» **DATASET RECORDS**
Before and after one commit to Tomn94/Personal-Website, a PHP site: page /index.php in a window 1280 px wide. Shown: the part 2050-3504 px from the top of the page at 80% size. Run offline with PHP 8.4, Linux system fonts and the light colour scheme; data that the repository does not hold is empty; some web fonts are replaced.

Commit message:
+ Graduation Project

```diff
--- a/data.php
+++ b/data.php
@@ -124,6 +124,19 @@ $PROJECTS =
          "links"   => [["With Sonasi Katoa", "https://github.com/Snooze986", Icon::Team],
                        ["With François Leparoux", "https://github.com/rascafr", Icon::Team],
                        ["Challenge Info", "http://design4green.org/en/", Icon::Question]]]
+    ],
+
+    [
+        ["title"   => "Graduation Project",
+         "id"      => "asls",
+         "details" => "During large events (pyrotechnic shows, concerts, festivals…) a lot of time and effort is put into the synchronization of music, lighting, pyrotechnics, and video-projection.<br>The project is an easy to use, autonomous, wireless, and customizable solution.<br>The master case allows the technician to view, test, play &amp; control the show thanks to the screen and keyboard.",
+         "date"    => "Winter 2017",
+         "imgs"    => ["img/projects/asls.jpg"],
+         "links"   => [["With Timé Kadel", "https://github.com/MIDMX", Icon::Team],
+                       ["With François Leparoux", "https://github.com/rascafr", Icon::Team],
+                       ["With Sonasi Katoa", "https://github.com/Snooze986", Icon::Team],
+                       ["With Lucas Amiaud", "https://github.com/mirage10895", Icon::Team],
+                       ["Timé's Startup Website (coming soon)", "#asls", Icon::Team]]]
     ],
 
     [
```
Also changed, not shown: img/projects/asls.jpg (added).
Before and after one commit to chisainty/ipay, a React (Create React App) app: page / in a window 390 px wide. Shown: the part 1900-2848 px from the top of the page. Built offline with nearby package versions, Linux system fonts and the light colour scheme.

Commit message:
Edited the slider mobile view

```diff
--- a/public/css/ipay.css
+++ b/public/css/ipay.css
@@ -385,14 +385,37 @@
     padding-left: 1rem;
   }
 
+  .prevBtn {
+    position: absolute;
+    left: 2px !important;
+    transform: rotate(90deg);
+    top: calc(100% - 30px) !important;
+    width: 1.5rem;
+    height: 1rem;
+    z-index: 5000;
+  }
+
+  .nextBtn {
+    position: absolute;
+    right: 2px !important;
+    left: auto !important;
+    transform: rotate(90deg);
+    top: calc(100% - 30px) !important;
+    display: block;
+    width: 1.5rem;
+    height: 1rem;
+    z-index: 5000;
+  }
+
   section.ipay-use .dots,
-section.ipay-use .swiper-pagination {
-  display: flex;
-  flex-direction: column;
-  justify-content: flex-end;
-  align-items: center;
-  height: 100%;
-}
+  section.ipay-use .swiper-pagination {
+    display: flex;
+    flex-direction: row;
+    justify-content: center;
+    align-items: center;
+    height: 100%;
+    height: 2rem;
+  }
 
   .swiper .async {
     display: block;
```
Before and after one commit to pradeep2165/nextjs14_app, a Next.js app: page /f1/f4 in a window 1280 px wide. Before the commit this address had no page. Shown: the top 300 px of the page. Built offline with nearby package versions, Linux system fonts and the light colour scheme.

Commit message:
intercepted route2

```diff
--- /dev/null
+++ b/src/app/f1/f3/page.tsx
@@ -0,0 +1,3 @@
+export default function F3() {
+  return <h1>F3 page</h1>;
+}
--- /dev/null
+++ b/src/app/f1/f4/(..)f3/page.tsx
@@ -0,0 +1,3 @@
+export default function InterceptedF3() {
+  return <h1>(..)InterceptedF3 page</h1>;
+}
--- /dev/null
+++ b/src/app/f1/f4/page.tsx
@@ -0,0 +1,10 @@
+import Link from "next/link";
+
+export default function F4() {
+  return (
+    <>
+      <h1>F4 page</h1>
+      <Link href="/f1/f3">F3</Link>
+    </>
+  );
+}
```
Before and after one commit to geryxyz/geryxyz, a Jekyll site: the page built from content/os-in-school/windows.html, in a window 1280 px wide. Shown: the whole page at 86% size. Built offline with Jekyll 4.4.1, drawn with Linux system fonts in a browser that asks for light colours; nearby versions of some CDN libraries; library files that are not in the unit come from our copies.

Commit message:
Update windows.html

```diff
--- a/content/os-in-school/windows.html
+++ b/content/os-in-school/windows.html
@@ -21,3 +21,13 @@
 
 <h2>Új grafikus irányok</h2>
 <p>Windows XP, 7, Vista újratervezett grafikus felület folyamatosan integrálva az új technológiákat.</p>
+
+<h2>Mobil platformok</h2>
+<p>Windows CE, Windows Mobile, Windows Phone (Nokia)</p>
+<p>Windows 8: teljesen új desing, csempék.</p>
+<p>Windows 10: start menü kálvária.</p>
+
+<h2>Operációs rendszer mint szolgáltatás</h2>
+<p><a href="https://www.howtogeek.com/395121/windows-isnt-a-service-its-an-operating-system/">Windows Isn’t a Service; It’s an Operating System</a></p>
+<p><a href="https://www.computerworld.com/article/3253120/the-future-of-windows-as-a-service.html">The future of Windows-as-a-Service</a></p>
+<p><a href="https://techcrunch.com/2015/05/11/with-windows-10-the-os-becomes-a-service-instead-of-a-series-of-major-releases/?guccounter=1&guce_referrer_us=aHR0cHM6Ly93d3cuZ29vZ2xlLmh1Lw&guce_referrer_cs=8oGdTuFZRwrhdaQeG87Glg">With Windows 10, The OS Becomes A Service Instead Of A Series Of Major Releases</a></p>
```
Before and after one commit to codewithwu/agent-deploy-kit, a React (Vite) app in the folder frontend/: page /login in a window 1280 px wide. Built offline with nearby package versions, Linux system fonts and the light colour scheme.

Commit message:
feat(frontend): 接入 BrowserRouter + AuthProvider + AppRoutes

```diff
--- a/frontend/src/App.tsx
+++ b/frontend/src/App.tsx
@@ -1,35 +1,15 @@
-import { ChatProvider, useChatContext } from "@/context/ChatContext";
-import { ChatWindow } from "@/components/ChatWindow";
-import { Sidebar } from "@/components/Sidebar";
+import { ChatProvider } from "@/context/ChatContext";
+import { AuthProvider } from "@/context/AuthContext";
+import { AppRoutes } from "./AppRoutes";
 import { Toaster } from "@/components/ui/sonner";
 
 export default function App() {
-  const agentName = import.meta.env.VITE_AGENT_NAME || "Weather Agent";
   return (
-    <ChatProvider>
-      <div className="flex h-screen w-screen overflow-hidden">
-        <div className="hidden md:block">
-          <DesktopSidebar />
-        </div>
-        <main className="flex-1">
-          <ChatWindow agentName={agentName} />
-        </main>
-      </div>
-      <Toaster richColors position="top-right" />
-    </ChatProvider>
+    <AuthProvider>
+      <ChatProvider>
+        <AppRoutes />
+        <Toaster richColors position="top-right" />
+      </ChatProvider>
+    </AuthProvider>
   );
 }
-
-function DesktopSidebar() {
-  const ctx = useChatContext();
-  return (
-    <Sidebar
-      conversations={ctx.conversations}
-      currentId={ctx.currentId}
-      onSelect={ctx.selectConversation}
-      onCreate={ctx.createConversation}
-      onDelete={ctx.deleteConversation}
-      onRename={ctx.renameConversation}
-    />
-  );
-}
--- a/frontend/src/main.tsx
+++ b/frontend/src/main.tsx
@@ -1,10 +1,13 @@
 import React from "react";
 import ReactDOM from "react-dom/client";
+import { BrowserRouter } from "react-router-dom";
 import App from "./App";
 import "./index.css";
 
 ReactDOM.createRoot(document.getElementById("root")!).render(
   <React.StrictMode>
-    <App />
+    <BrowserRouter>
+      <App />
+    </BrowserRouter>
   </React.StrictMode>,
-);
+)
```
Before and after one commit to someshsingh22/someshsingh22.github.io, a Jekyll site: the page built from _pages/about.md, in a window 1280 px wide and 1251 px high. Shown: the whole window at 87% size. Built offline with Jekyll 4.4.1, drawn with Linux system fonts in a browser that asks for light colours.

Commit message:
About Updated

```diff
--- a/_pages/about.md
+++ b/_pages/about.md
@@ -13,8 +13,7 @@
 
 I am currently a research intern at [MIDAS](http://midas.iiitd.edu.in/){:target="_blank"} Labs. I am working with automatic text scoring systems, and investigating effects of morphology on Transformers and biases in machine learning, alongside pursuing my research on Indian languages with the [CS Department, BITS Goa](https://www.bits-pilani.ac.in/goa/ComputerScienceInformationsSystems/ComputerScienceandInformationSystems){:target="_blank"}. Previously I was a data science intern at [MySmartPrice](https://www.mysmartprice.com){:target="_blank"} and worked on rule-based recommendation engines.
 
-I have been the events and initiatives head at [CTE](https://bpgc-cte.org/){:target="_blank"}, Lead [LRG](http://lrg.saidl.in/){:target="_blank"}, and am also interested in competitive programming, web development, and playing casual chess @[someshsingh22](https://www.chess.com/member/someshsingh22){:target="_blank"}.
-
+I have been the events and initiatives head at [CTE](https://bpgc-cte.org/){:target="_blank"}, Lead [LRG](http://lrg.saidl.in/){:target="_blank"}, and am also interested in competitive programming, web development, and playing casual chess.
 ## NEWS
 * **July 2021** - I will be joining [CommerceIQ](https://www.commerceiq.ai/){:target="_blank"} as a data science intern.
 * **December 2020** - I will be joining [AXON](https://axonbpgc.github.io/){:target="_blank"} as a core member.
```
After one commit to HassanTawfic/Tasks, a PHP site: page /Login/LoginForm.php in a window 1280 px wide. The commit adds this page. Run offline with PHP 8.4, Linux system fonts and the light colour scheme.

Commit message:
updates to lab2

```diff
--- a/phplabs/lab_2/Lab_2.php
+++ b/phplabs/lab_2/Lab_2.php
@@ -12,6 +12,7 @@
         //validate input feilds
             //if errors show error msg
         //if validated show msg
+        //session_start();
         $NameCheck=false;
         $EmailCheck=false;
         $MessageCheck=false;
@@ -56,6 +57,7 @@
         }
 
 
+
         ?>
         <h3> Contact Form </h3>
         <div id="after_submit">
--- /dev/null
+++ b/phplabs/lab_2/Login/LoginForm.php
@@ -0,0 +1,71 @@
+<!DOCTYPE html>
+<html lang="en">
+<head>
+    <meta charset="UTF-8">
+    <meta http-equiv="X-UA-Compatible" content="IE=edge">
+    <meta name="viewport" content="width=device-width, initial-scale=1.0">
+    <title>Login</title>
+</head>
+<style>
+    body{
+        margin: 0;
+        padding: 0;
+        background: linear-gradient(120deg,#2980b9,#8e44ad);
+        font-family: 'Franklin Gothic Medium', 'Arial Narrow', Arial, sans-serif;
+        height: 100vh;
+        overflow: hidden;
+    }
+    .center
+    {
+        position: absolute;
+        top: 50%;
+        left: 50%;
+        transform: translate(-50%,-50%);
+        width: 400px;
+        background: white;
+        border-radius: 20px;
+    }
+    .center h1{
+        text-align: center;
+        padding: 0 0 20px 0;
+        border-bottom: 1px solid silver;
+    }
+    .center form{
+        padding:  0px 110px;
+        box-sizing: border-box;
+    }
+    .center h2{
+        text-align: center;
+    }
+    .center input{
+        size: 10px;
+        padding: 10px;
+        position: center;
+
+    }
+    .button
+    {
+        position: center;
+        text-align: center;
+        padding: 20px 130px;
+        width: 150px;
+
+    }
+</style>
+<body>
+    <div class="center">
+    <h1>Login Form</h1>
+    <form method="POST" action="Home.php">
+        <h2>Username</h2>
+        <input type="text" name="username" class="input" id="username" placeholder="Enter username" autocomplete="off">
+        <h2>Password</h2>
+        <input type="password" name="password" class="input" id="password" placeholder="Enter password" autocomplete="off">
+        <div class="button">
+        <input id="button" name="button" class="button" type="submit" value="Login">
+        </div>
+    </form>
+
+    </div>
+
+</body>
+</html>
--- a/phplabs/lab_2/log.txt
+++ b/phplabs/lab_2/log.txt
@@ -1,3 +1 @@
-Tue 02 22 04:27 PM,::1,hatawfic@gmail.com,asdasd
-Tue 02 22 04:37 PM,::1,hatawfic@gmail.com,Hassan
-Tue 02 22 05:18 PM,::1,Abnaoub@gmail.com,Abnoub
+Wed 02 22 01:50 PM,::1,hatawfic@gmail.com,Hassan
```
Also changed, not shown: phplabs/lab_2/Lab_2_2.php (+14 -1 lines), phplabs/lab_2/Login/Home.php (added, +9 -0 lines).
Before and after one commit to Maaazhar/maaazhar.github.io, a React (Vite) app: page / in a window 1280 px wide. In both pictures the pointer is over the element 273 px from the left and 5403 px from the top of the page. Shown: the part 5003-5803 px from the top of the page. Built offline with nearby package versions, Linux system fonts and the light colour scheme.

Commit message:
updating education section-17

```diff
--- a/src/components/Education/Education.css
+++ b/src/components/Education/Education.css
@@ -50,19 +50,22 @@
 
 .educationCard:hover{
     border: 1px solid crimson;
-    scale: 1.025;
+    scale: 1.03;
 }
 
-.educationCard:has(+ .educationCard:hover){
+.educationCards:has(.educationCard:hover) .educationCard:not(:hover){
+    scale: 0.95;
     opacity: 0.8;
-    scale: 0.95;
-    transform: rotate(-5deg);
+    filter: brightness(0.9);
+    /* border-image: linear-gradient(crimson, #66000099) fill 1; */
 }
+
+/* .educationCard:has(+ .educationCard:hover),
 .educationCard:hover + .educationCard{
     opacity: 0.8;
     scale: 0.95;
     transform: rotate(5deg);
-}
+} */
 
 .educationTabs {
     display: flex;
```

» **EXERCISE**
Of the entries above, tally the lines with "height" in them. Only the total should be given.

» **EXERCISE OUTPUT**
6